The Registration Act of Rhode Island, enacted in 1855, makes it the duty of physicians to report deaths; and where death occurs without the attendance of a physician, that duty is imposed on coroners. The last report of the City Registrar of Providence, shows that this feature in the Registration system of Rhode Island renders that an improvement upon our own. Although entire accuracy is not to be expected, some approxima
tion to that result, however, may be reasonably looked for. In most cases of death where physicians were in attendance, the cause of death could be definitely stated; the remainder could be so described as to prove of almost equal practical benefit. In regard to the large number who die without being visited by a physician, it might be made the duty of the City Physician to see such after death, and report the result of his examination. Whatever uncertainty there might be in this course, it would not be a tithe of that which exists under the present system.

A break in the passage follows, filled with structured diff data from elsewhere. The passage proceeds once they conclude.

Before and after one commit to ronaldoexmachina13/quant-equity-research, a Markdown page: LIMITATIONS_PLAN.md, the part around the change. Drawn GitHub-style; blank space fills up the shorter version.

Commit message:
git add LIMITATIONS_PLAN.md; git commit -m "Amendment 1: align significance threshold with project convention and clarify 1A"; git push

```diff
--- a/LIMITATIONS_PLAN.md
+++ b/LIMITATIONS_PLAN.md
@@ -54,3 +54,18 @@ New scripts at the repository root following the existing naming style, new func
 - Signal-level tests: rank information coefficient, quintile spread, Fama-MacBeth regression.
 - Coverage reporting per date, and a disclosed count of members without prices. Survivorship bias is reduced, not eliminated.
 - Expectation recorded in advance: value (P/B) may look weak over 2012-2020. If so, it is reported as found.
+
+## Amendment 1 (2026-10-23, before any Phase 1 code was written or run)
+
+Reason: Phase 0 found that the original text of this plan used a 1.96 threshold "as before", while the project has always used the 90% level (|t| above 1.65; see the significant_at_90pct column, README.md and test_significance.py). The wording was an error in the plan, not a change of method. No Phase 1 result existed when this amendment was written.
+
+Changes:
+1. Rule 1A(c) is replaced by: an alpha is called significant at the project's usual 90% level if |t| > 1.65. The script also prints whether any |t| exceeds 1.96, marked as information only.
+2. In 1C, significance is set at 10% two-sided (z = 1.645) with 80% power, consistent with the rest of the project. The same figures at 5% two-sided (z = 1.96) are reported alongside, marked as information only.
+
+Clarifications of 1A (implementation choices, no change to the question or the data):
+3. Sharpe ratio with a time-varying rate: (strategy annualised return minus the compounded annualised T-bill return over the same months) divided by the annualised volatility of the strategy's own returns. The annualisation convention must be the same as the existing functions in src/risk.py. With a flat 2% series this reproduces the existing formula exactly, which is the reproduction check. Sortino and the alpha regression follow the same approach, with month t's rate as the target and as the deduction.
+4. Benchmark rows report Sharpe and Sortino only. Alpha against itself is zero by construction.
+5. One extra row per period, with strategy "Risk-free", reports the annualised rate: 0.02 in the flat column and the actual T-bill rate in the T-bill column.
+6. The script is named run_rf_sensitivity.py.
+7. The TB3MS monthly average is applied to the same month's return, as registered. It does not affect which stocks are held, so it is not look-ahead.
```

Another advantage of a public character would result under the change above indicated. The City Physician would become daily cognizant of the exact sanitary condition of all parts of the city, and of the habits and mode of living of those among whom the deaths indicated occurred. This personal inspection would enable him to make such suggestions to the Board of Health as would prove conducive to the public health, as well as serve to prevent or expose misdeeds such as have been alluded to. With these suggestions, the subject is respectfully urged upon the attention of the City Council.
The following table, showing the number of deaths on each day of the year, will be interesting as one of reference. The correspondence between the number of deaths in each of the first six and of the ninth months of the past year, with the number that died in the same months in 1855, is singular, there being only a difference of 35 deaths for the whole period. It will also be observed, that the mortality in August last did not so greatly preponderate over some of the other months, as